The Lutz Franklin School
The Lutz Franklin School in Lower Saucon Township, Northampton County is the same school attended by Finn Gorman. Its use as a school dates back to 1768. When Finn attended it was called the Franklin School; the name Lutz Franklin came later in the 1800s. Today, teachers and students can step back in time to experience the learning environment of those who attended the one room school house during the 1930s through the 1950s.
Teachers and Students
Teachers that taught in the one room, rural school house were very special. During the winter months they would get to the school early to get a fire started in the potbelly stove, so the building would be warm for the students. On many occasions they would prepare a hot, noon meal on top of the stove, usually consisting of soup or stew of some kind. They took care of their students like a new mother hen would care for her newly hatched chicks; always looking out for their health and welfare.
Students walked from miles around to attend the school. They would play outside until the bell rang to indicate that it was time to start their day. Many schools had the children line up in two rows, one for boys and one for girls. They would file in and take their seats, sitting two to a desk. The older students would do their work and help the younger students learn too. The teacher would work with groups of students based on their age and grade level, rotating through the groups throughout the day. When students were not directly working with the teacher they would work independently at their desks. The one room school house started with first grade and ended with 8th grade.
A Typical School Day

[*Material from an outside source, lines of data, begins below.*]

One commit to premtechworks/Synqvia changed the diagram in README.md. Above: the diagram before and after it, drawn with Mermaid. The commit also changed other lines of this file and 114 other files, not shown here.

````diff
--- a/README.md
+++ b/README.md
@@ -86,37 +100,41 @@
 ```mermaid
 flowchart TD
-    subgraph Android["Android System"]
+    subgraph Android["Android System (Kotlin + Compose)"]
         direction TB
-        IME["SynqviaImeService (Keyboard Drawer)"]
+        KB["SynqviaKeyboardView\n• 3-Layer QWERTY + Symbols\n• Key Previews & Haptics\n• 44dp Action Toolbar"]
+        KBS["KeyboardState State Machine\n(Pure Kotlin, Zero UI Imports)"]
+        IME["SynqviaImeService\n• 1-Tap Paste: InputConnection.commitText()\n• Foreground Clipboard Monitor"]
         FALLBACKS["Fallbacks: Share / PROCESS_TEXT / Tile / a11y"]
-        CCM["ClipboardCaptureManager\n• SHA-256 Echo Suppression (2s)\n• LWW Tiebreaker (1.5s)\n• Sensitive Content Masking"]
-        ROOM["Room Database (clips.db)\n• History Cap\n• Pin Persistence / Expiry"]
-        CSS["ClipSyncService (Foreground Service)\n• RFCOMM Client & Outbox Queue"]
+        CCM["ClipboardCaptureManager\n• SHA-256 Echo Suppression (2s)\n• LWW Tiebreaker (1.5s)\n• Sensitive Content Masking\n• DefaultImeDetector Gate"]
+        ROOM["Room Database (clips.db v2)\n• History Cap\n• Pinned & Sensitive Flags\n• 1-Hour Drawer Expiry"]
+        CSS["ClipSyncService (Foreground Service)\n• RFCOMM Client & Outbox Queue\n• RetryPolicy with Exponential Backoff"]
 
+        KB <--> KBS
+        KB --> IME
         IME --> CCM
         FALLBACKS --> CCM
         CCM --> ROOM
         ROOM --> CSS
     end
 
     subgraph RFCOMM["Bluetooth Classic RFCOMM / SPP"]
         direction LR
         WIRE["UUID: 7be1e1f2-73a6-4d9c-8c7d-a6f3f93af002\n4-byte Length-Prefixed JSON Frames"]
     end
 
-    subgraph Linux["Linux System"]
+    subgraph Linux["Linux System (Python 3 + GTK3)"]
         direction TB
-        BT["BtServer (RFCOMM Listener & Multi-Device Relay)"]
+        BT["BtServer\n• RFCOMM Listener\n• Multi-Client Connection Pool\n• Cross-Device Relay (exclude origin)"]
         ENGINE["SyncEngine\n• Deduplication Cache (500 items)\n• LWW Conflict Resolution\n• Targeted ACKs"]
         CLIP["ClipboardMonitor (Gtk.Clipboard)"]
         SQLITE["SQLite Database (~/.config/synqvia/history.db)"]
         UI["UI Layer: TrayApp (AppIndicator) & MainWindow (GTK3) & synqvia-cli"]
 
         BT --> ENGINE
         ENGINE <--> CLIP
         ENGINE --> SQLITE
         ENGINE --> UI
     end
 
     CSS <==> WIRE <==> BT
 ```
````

A typical school day went from 9 am to 4 pm. The day included a morning and afternoon recess of 15 minutes each and an hour period for lunch. The older students were given the responsibility of bringing in water and carrying in coal or wood for the stove. The younger students would be given responsibilities according to their size and gender such as cleaning the black board, taking the erasers outside for dusting plus other duties that they were capable of doing. School was not compulsory in Pennsylvania until 1895, and even then the law stated that students between the ages of eight and thirteen needed to attend school for 16 consecutive weeks, so 4 months, that was all that was required of students.
Slate boards were small portable blackboards on which students wrote daily lessons. They were widely used in the United States when paper was scarce and expensive. Many children in rural schools still used slates for writing their assignments after 1900. Slate boards were named after the rock that was used to make them.
Slate is a rock that can be separated into flat sheets. These flat sheets were typically cut down to pieces roughly 8x11. The town of Slatington in Lehigh County had many slate quarries that produced slate boards and other slate products. Lehigh County became the world's largest producer of slate in the late 1800s. Slate boards were ideal for work that didn't need to be saved like math homework or penmanship. They were easily cleaned and, unlike paper, nothing was thrown away or wasted. There were special slate pencils made for writing on slates.
The McGuffey Reader
Two of the best known school books in the history of American education were the 18th century New England Primer and the 19th century McGuffey Readers. Of the two, McGuffey's was more popular and widely used. It is estimated that at least 120 million copies of McGuffey's Readers were sold between 1836 and 1960, placing its sales in a category with the Bible and Webster's Dictionary. Since 1961 they have continued to sell at a rate of some 30,000 copies a year. McGuffey's Readers are still in use today in some school systems and by parents of homeschoolers.
Even though there were originally 4 readers, most schools of the 19th century used only the first two. The first reader taught reading and using the phonics method, the identification of letters and their arrangement into words and aided with slate work. The second reader came into play once the student could read and helped them to understand the meaning of sentences while providing vivid stories which children could remember. The third reader taught the definitions of words and was written at a level equivalent to the modern 5th or 6th grade. The 4th reader was written for the highest levels of ability on the grammar school level, which students completed with this book.
McGuffey's Readers were among the first textbooks in America that were designed to become progressively more challenging with each volume. They used word repetition in the text as a learning tool, which built strong reading skills through challenging reading. Sounding out, enunciation and accents were emphasized. The Readers emphasized spelling, vocabulary, and formal public speaking which in 19th century America was a more common requirement than today.